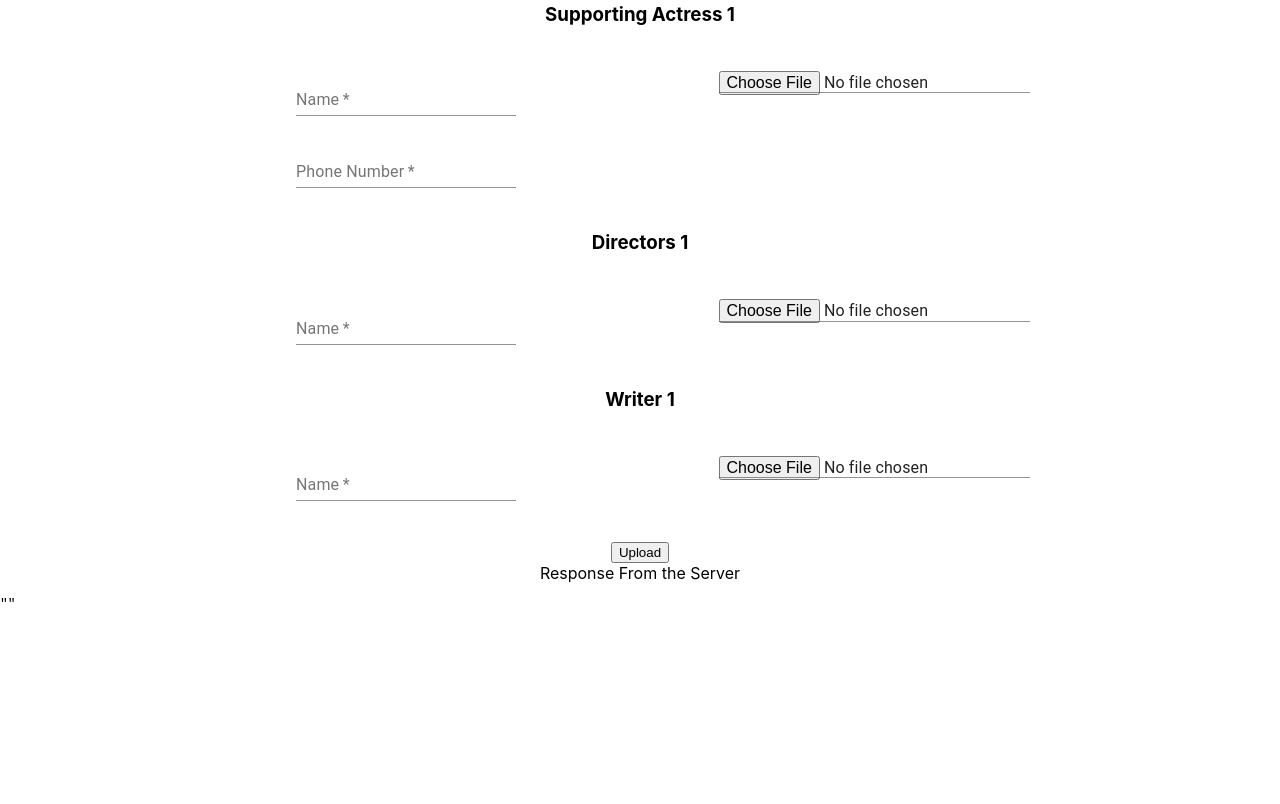
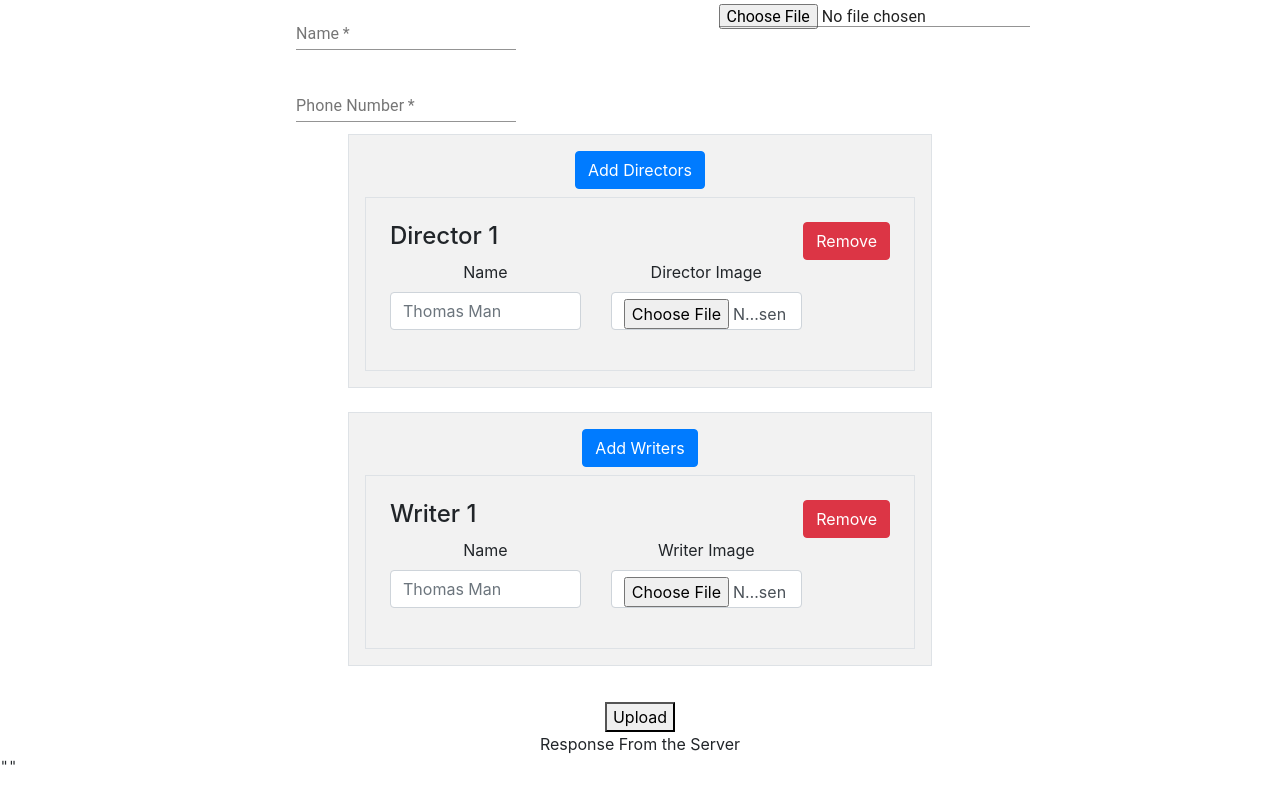
Before and after one commit to AashishSinghal/admin-panel, a React (Create React App) app: page / in a window 1280 px wide. Shown: the part 1240-2044 px from the top of the page. Before the commit the page ends 1864 px from the top, so only its background shows below. Built offline with nearby package versions, Linux system fonts and the light colour scheme.

Commit message:
doctor and writer component made

```diff
--- a/package.json
+++ b/package.json
@@ -13,7 +13,8 @@
     "react-dom": "^17.0.2",
     "react-scripts": "4.0.3",
     "uuid": "^8.3.2",
-    "web-vitals": "^1.0.1"
+    "web-vitals": "^1.0.1",
+    "bootstrap": "4.3.1"
   },
   "scripts": {
     "start": "react-scripts start",
--- /dev/null
+++ b/src/preUploadVideoContoller/AddDirectors/AddDirectors.js
@@ -0,0 +1,112 @@
+import React, { useState, Fragment } from "react";
+import './AddDriectors.css'
+import "bootstrap/dist/css/bootstrap.css";
+
+const AddDirector = () => {
+
+  const [inputFields, setInputFields] = useState([
+    { DirectorName: '',  Directorimg: '' }
+  ]);
+
+  const handleSubmit = e => {
+    e.preventDefault();
+    console.log("inputFields", inputFields);
+  };
+
+  const handleInputChange = (index, event) => {
+    const values = [...inputFields];
+    if (event.target.name === "DirectorName") {
+      values[index].DirectorName = event.target.value;
+    } else {
+      values[index].Directorimg = event.target.value;
+    }
+
+    setInputFields(values);
+  };
+
+  const handleAddFields = () => {
+    const values = [...inputFields];
+    values.push({DirectorName: '',  Directorimg: '' });
+    setInputFields(values);
+  };
+
+  const handleRemoveFields = index => {
+    const values = [...inputFields];
+    values.splice(index, 1);
+    setInputFields(values);
+  };
+
+  return (
+    <>
+      {/* <h1>Dynamic Form Fields in React</h1> */}
+      <br/>
+      <form onSubmit={handleSubmit}>
+        <div className="container_pad">
+          <button
+            className="btn btn-primary"
+            type="button"
+            onClick={() => handleAddFields()}
+          >
+            Add Directors
+          </button>
+          {inputFields.map((inputField, index) => (
+          <Fragment key={`${inputField}~${index}`}>
+            <div className="comp_border">
+              <div className="text_btn">
+                <h4>Director {index+1}</h4>
+                  <button
+                    className="btn btn-danger"
+                    type="button"
+                    onClick={() => handleRemoveFields(index)}
+                  >
+                    Remove
+                  </button>
+              </div>
+              <div className="row">
+                <div className="form-group col-sm-4 col-md-5">
+                  <label htmlFor="DirectorName">Name</label>
+                  <input
+                    type="text"
+                    placeholder="Thomas Man"
+                    className="form-control"
+                    id="DirectorName"
+                    name="DirectorName"
+                    value={inputField.DirectorName}
+                    onChange={event => handleInputChange(index, event)}
+                  />
+                </div>
+                <div className="form-group col-sm-4 col-md-5">
+                  <label htmlFor="Directorimg">Director Image</label>
+                  <input
+                    type="file"
+                    className="form-control"
+                    id="Directorimg"
+                    name="Directorimg"
+                    value={inputField.Directorimg}
+                    onChange={event => handleInputChange(index, event)}
+                  />
+                </div>
+              </div>
+            </div>
+          </Fragment>
+          ))}
+        </div>
+        {/*<div className="submit-button">
+          <button
+            className="btn btn-primary mr-2"
+            type="submit"
+            onSubmit={handleSubmit}
+          >
+            Save
+          </button>
+        </div>
+        <br/>
+         <pre>
+        {JSON.stringify(inputFields, null, 2)}
+        </pre> */}
+      </form>
+    </>
+  )
+}
+
+export default AddDirector;
--- /dev/null
+++ b/src/preUploadVideoContoller/AddDirectors/AddDriectors.css
@@ -0,0 +1,18 @@
+.container_pad{
+    margin: 0 11rem;
+    padding: 1rem;
+    border: 1px solid rgb(222,226,230);
+    background-color: rgb(242,242,242);
+  }
+  .container_pad .btn-primary{
+    margin-bottom: 8px;
+  }
+  .comp_border{
+    border: 1px solid rgb(222,226,230);
+    background-color: rgb(242,242,242);
+    padding: 1.5rem;
+  }
+  .text_btn{
+    display: flex;
+    justify-content: space-between;
+  }
--- a/src/preUploadVideoContoller/AddPreUploadVideo.js
+++ b/src/preUploadVideoContoller/AddPreUploadVideo.js
@@ -4,6 +4,8 @@ import Container from "@material-ui/core/Container";
 import React, { useState } from "react";
 import { uploadVideo } from "../APIs/uploadVideo";
 import "./preUploadvideo.css";
+// import { AddDirector } from "./AddDirectors/AddDirectors.js"
+import AddDirector from "./AddDirectors/AddDirectors";
 import {
   languages,
   planTypes,
@@ -11,6 +13,7 @@ import {
   cbfcrating,
   genres,
 } from "../Utils/Constants";
+import AddWriter from "./AddWriters/AddWriters";
 
 const AddPreUploadVideo = () => {
   const [videoFile, setVideoFile] = useState(null);
@@ -395,7 +398,9 @@ const AddPreUploadVideo = () => {
               />
             </Grid>
             <Grid item xs={6} sm={3} md={6}></Grid>
-            <Grid item xs={12}>
+            <AddDirector/>
+            <AddWriter/>
+            {/* <Grid item xs={12}>
               <h3>Directors 1</h3>
             </Grid>
             <Grid item xs={6} sm={3} md={6}>
@@ -420,8 +425,8 @@ const AddPreUploadVideo = () => {
                 type="file"
                 value={videoDetails.preUploadVideo.directorimg}
               />
-            </Grid>
-            <Grid item xs={12}>
+            </Grid> */}
+            {/* <Grid item xs={12}>
               <h3>Writer 1</h3>
             </Grid>
             <Grid item xs={6} sm={3} md={6}>
@@ -446,7 +451,7 @@ const AddPreUploadVideo = () => {
                 type="file"
                 value={videoDetails.preUploadVideo.writerimg}
               />
-            </Grid>
+            </Grid> */}
             <Grid items xs={12}></Grid>
           </Grid>
         </Container>
--- /dev/null
+++ b/src/preUploadVideoContoller/AddWriters/AddWriters.js
@@ -0,0 +1,112 @@
+import React, { useState, Fragment } from "react";
+// import './AddDriectors.css'
+import "bootstrap/dist/css/bootstrap.css";
+
+const AddWriter = () => {
+
+  const [inputFields, setInputFields] = useState([
+    { WriterName: '',  Writerimg: '' }
+  ]);
+
+  const handleSubmit = e => {
+    e.preventDefault();
+    console.log("inputFields", inputFields);
+  };
+
+  const handleInputChange = (index, event) => {
+    const values = [...inputFields];
+    if (event.target.name === "WriterName") {
+      values[index].WriterName = event.target.value;
+    } else {
+      values[index].Writerimg = event.target.value;
+    }
+
+    setInputFields(values);
+  };
+
+  const handleAddFields = () => {
+    const values = [...inputFields];
+    values.push({WriterName: '',  Writerimg: '' });
+    setInputFields(values);
+  };
+
+  const handleRemoveFields = index => {
+    const values = [...inputFields];
+    values.splice(index, 1);
+    setInputFields(values);
+  };
+
+  return (
+    <>
+      {/* <h1>Dynamic Form Fields in React</h1> */}
+      <br/>
+      <form onSubmit={handleSubmit}>
+        <div className="container_pad">
+          <button
+            className="btn btn-primary"
+            type="button"
+            onClick={() => handleAddFields()}
+          >
+            Add Writers
+          </button>
+          {inputFields.map((inputField, index) => (
+          <Fragment key={`${inputField}~${index}`}>
+            <div className="comp_border">
+              <div className="text_btn">
+                <h4>Writer {index+1}</h4>
+                  <button
+                    className="btn btn-danger"
+                    type="button"
+                    onClick={() => handleRemoveFields(index)}
+                  >
+                    Remove
+                  </button>
+              </div>
+              <div className="row">
+                <div className="form-group col-sm-4 col-md-5">
+                  <label htmlFor="WriterName">Name</label>
+                  <input
+                    type="text"
+                    placeholder="Thomas Man"
+                    className="form-control"
+                    id="WriterName"
+                    name="WriterName"
+                    value={inputField.WriterName}
+                    onChange={event => handleInputChange(index, event)}
+                  />
+                </div>
+                <div className="form-group col-sm-4 col-md-5">
+                  <label htmlFor="Writerimg">Writer Image</label>
+                  <input
+                    type="file"
+                    className="form-control"
+                    id="Writerimg"
+                    name="Writerimg"
+                    value={inputField.Writerimg}
+                    onChange={event => handleInputChange(index, event)}
+                  />
+                </div>
+              </div>
+            </div>
+          </Fragment>
+          ))}
+        </div>
+        {/*<div className="submit-button">
+          <button
+            className="btn btn-primary mr-2"
+            type="submit"
+            onSubmit={handleSubmit}
+          >
+            Save
+          </button>
+        </div>
+        <br/>
+         <pre>
+        {JSON.stringify(inputFields, null, 2)}
+        </pre> */}
+      </form>
+    </>
+  )
+}
+
+export default AddWriter;
```
Also changed, not shown: 1 other file (tests, documents, lock files or other folders).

================================

- **WHAT IS BEING ASKED**
Every line in the records above that holds "label" counts once; state the total and nothing else.

- **ANSWER SECTION**
4